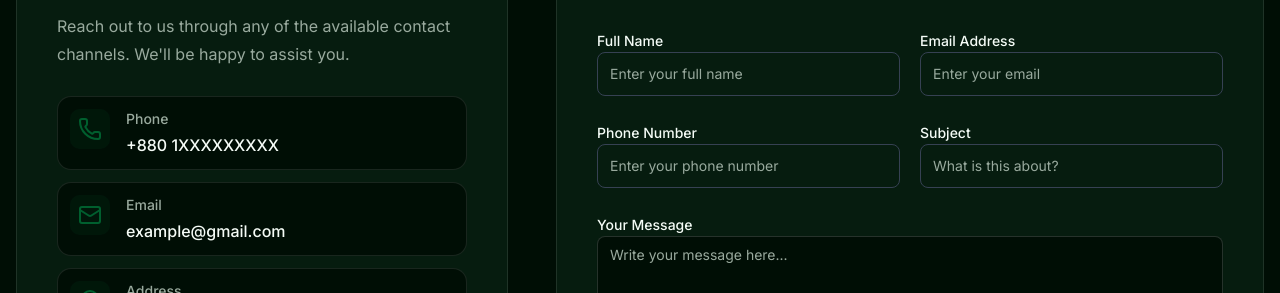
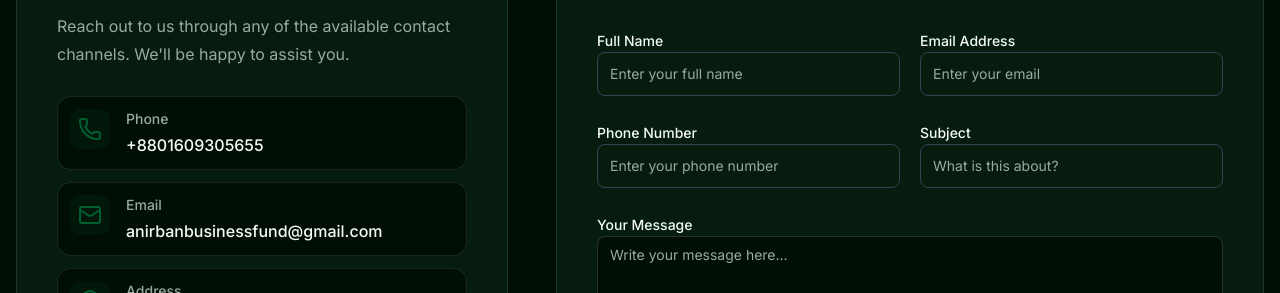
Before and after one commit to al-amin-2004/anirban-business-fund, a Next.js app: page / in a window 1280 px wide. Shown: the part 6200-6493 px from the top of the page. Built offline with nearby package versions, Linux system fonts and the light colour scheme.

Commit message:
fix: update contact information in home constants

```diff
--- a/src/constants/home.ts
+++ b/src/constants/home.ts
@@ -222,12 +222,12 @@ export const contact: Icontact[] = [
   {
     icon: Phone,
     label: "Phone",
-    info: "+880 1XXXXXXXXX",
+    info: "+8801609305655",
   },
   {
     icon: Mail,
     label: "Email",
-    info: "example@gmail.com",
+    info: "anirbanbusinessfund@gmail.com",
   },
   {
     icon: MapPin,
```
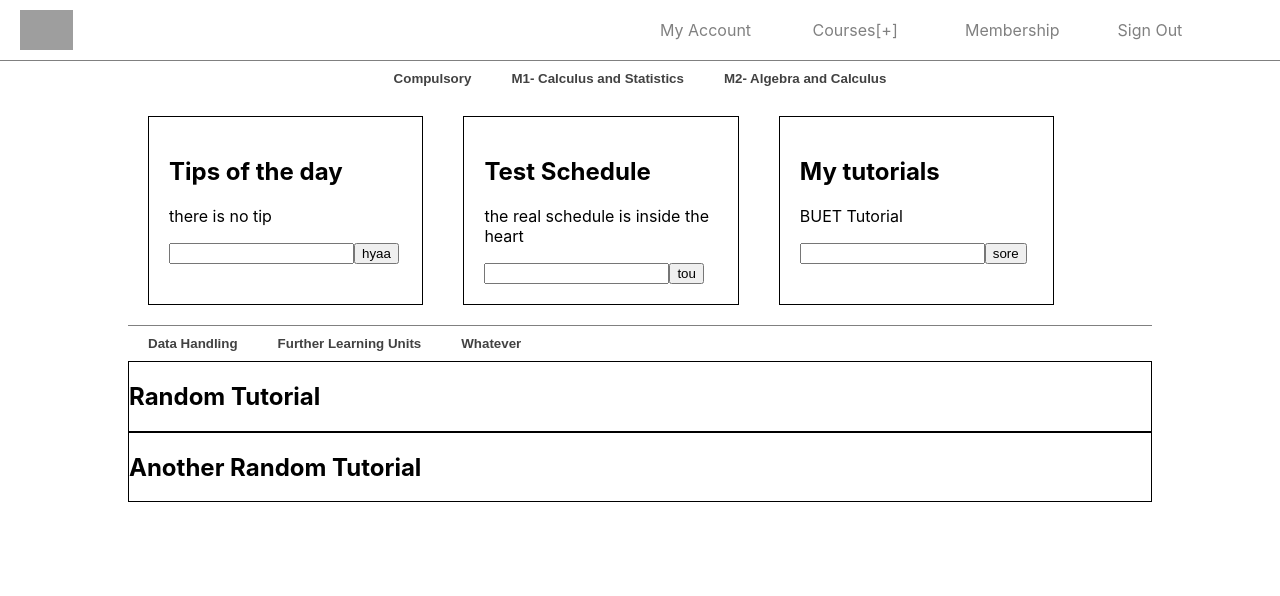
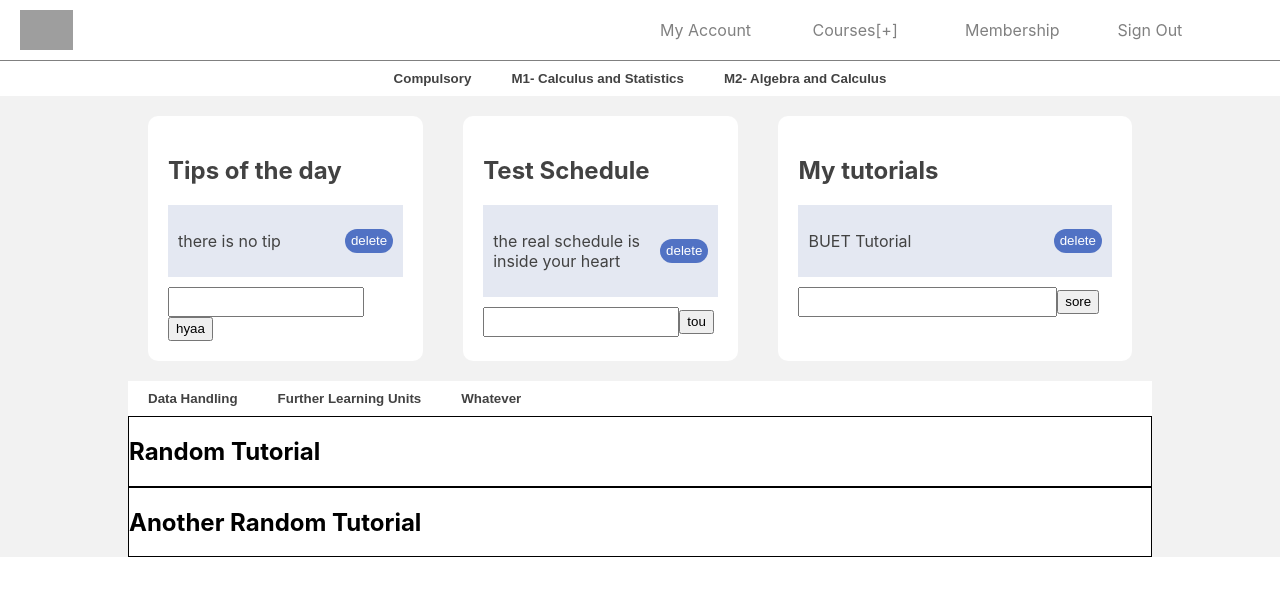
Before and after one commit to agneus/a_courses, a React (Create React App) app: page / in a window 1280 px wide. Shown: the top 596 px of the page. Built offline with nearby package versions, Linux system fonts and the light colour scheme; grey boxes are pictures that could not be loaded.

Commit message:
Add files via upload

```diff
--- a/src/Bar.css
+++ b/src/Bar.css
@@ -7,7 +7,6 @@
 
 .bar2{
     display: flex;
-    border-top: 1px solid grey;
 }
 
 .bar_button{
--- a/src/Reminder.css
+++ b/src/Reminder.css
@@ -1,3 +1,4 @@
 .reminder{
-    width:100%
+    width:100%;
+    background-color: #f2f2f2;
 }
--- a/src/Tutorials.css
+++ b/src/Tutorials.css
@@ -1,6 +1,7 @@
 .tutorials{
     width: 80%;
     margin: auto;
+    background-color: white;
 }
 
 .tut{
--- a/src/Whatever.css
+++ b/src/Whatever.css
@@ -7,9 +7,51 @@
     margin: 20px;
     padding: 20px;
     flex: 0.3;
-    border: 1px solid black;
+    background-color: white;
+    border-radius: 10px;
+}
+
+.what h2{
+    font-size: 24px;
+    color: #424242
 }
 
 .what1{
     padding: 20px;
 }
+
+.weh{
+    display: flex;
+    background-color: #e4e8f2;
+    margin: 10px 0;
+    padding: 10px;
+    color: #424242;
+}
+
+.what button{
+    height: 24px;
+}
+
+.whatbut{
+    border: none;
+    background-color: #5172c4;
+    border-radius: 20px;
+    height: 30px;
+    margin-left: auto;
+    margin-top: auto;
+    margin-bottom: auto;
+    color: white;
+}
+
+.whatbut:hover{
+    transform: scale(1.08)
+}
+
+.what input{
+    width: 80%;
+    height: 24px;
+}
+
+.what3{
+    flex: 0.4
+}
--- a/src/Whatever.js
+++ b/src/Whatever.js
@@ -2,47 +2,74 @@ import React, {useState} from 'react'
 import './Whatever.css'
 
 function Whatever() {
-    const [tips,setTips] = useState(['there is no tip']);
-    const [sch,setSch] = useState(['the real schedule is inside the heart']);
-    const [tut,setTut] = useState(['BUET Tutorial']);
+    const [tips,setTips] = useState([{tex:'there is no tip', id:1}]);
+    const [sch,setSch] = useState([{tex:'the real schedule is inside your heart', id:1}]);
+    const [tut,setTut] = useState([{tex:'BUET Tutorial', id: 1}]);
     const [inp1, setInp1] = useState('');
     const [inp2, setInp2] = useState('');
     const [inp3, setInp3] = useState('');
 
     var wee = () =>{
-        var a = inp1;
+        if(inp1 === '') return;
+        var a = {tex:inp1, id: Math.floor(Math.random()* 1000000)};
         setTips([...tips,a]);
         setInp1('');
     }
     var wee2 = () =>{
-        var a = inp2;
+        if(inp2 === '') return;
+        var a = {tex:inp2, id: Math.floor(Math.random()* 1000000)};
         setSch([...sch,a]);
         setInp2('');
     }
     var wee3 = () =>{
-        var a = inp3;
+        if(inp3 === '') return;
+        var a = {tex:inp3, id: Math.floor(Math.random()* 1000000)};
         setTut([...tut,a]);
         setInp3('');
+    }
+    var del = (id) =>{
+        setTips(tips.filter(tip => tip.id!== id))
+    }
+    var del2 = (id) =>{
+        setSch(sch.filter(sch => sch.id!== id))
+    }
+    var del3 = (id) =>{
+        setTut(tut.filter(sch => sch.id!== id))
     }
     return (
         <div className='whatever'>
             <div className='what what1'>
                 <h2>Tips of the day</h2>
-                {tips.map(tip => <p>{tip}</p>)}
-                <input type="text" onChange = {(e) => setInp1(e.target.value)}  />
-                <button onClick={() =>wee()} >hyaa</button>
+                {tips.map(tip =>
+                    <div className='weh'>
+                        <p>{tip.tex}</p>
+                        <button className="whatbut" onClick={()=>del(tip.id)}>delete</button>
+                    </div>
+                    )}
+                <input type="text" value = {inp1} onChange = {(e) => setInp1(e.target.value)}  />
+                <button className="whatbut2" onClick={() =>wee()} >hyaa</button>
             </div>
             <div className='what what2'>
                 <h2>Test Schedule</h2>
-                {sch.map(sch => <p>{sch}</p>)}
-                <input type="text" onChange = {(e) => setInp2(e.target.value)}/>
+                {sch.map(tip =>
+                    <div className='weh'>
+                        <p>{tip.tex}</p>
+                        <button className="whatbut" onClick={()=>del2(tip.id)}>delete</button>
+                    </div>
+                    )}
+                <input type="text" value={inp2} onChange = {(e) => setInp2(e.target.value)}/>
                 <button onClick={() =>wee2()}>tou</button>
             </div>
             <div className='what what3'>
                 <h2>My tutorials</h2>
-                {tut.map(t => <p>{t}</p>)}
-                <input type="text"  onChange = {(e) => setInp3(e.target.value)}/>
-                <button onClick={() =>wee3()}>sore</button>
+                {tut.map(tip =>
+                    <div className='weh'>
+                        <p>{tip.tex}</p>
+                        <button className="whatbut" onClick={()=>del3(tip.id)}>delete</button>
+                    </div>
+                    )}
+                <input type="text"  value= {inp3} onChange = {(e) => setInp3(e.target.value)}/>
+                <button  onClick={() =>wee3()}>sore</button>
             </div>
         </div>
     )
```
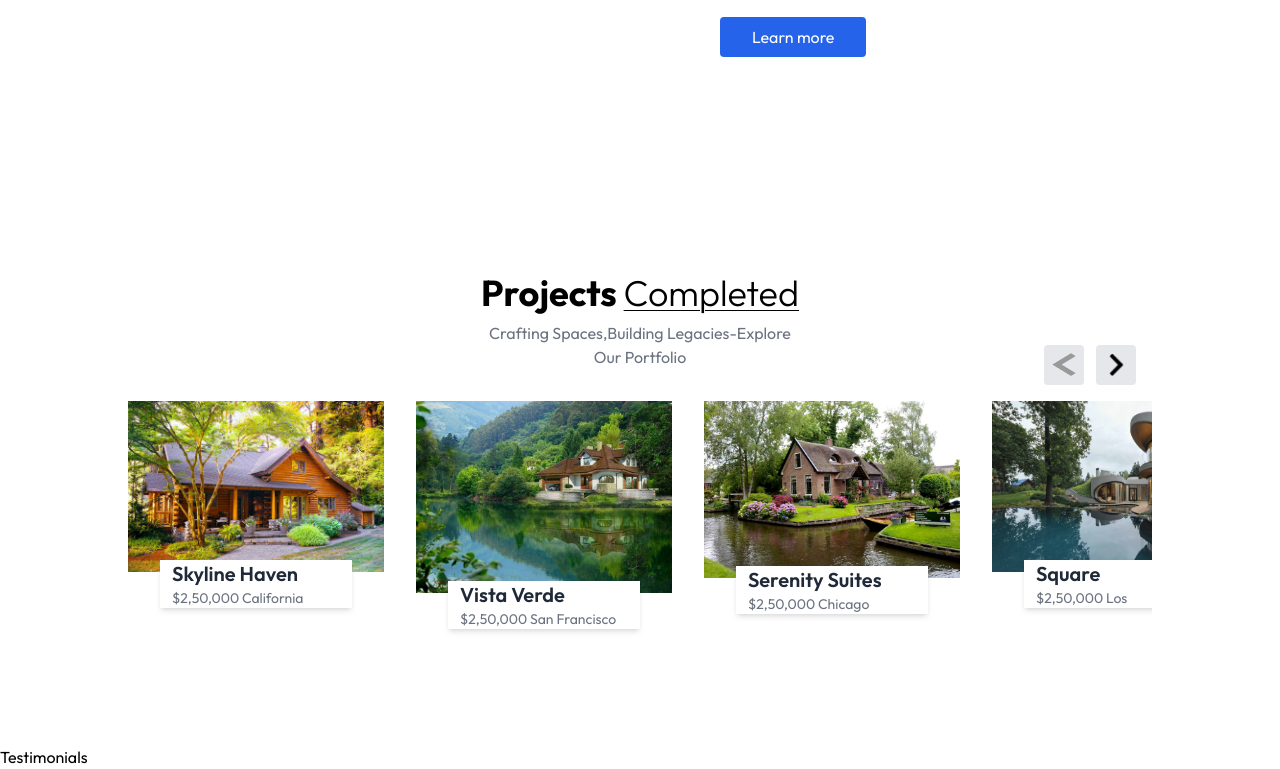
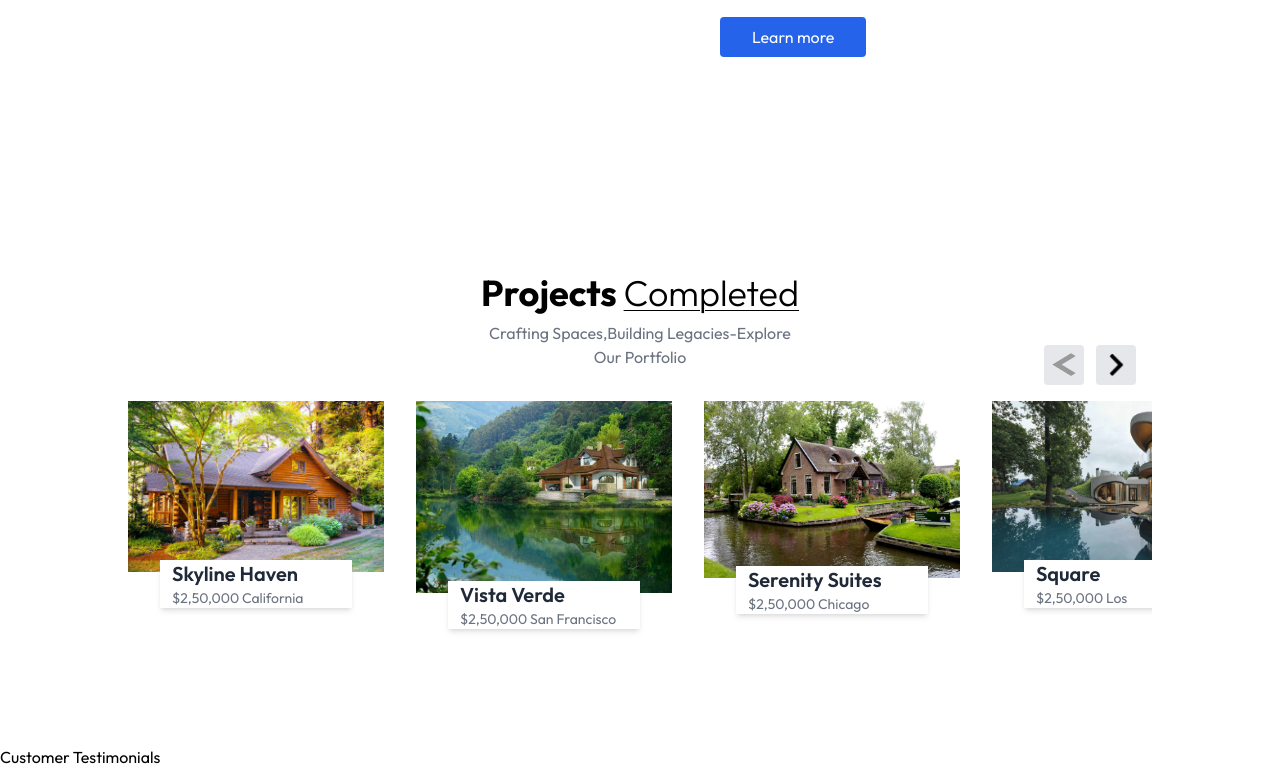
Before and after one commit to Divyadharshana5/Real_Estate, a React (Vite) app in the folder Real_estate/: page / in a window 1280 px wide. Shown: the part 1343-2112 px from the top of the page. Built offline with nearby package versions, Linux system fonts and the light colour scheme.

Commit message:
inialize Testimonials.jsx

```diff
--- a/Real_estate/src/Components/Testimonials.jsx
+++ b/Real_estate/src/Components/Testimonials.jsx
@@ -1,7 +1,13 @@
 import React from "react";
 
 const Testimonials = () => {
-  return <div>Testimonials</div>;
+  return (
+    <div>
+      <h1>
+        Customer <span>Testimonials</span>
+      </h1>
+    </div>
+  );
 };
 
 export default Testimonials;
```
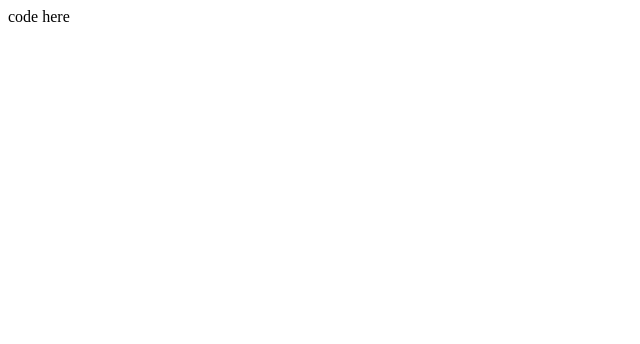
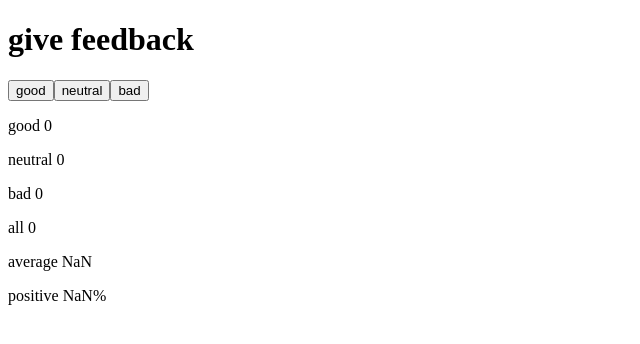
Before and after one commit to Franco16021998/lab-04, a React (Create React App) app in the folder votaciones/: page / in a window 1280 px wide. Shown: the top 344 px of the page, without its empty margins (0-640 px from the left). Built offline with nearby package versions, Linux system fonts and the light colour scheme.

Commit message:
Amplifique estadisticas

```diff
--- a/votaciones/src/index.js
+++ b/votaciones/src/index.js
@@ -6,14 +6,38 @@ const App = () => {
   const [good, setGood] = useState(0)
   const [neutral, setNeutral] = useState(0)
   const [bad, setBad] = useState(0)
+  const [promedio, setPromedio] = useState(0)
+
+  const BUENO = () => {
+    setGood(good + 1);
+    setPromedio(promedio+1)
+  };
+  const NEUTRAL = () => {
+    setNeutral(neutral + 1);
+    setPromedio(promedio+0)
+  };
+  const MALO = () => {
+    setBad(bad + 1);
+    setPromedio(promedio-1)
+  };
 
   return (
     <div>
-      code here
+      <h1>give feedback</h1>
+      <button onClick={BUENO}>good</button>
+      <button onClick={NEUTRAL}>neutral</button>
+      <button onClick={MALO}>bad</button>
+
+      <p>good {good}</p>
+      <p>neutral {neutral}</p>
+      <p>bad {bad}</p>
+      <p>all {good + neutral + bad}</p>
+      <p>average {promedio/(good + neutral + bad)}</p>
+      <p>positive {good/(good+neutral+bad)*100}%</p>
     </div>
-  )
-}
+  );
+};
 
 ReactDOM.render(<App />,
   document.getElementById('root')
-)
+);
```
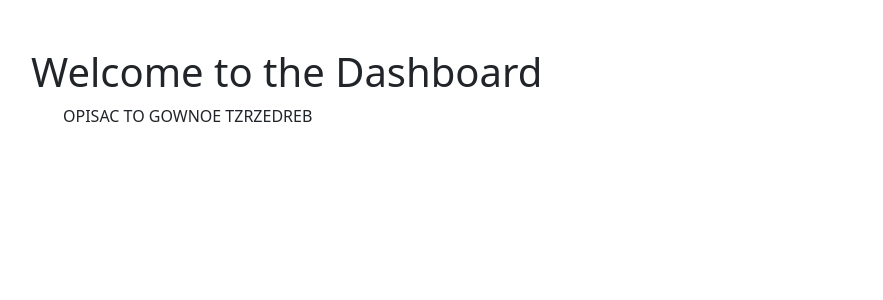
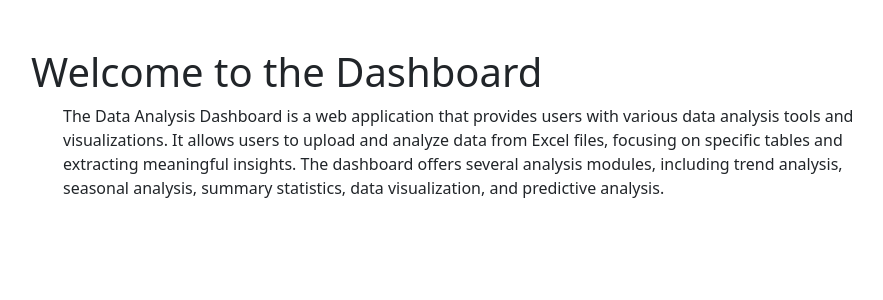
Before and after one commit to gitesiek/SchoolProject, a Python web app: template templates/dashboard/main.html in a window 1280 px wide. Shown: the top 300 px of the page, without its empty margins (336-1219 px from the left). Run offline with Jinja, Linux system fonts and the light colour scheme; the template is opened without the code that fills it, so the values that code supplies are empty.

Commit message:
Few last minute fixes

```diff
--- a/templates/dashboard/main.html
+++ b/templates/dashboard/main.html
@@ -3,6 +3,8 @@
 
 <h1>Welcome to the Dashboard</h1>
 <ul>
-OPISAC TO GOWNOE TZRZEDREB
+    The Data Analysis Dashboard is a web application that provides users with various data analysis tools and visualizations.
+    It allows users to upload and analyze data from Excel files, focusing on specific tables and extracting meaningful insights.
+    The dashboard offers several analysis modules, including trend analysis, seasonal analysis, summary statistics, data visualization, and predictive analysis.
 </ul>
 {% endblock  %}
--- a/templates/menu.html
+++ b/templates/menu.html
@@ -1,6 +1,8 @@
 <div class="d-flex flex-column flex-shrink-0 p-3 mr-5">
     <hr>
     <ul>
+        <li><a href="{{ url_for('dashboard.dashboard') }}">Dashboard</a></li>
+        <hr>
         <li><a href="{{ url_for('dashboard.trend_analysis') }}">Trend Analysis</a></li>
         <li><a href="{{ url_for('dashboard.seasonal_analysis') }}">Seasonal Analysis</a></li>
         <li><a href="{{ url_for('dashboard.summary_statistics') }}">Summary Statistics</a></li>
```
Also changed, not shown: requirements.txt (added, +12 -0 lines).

::::::::

> **Exercise objective**
Where a line of the records contains the word "html", copy that line.

> **Task result**
Before and after one commit to gitesiek/SchoolProject, a Python web app: template templates/dashboard/main.html in a window 1280 px wide. Shown: the top 300 px of the page, without its empty margins (336-1219 px from the left). Run offline with Jinja, Linux system fonts and the light colour scheme; the template is opened without the code that fills it, so the values that code supplies are empty.
--- a/templates/dashboard/main.html
+++ b/templates/dashboard/main.html
--- a/templates/menu.html
+++ b/templates/menu.html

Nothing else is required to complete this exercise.